By ecoRI News staff

In support of a significant water-quality initiative, the state of Massachusetts recently awarded a $950,000 grant to Barnstable County to provide assistance to Cape Cod communities as they develop plans to restore local waters to levels that meet state water-quality standards.

Last June, Gov. Charlie Baker certified the Water Quality Management Plan for Cape Cod — also known as the “208 Plan” named for a section of the federal Clean Water Act — that was developed by the Cape Cod Commission. The plan examines the causes of water-quality issues on Cape Cod and provides options for communities to consider and new planning tools to use in making decisions about potential solutions.

“Nitrogen pollution is one of the most significant challenges facing Cape Cod waters, affecting not only the Cape’s natural resources, but the economy and water quality,” Gov. Charlie Baker said. “Through this grant to help communities implement the 208 Plan, we are pleased to empower Cape Cod towns with resources to develop local solutions.”

The 208 Plan calls for communities to develop watershed reports by July 1. This recent funding will support the county and commission’s efforts to provide planning tools, technical assistance and monitoring needed to create effective plans, according to state officials.

The grant is being provided to Barnstable County to support the following efforts:

Cape Cod Water Quality Monitoring program ($250,000). Barnstable County, through its Water Protection Collaborative, will use a combination of state and county funds to conduct a comprehensive monitoring program to provide valuable baseline data on Nantucket Sound, the east side of Buzzards Bay and Cape Cod Bay water quality. The data will enable scientists to track changes, analyze trends and evaluate the overall condition of those waters.

Watershed Team Technical Assistance ($700,000). The program will support the Cape Cod Commission’s efforts to assist communities in meeting a June 30 deadline for developing watershed reports consistent with the 208 Plan.

“Cape Cod's future, and everything we cherish about it, depends on protecting and improving our water quality,” Sen. Dan Wolf, D-Harwich, said. “This is an important next step in accomplishing that crucial goal.”

Section 208 of the Clean Water Act requires the state to designate “waste management agencies” to develop and implement wastewater plans to meet water-quality standards.

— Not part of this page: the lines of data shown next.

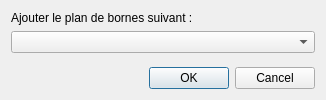
Before: the Qt Designer form sources/TerminalStrip/ui/addterminalstripitemdialog.ui in qelectrotech/qelectrotech-source-mirror, drawn with Qt 5.
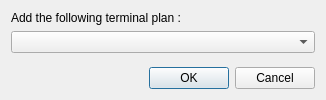
After: the same form once the commit is applied.

The edit to the form file:
```diff
--- a/sources/TerminalStrip/ui/addterminalstripitemdialog.ui
+++ b/sources/TerminalStrip/ui/addterminalstripitemdialog.ui
@@ -17,7 +17,7 @@
    <item>
     <widget class="QLabel" name="label">
      <property name="text">
-      <string>Ajouter le plan de bornes suivant :</string>
+      <string>Add the following terminal plan :</string>
      </property>
     </widget>
    </item>
```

Recognizing local communities’ central role in developing the most cost-effective, locally based solutions, the state reaffirmed the designation of Cape Cod’s 15 municipalities as the waste management agencies responsible for implementing the 208 Plan.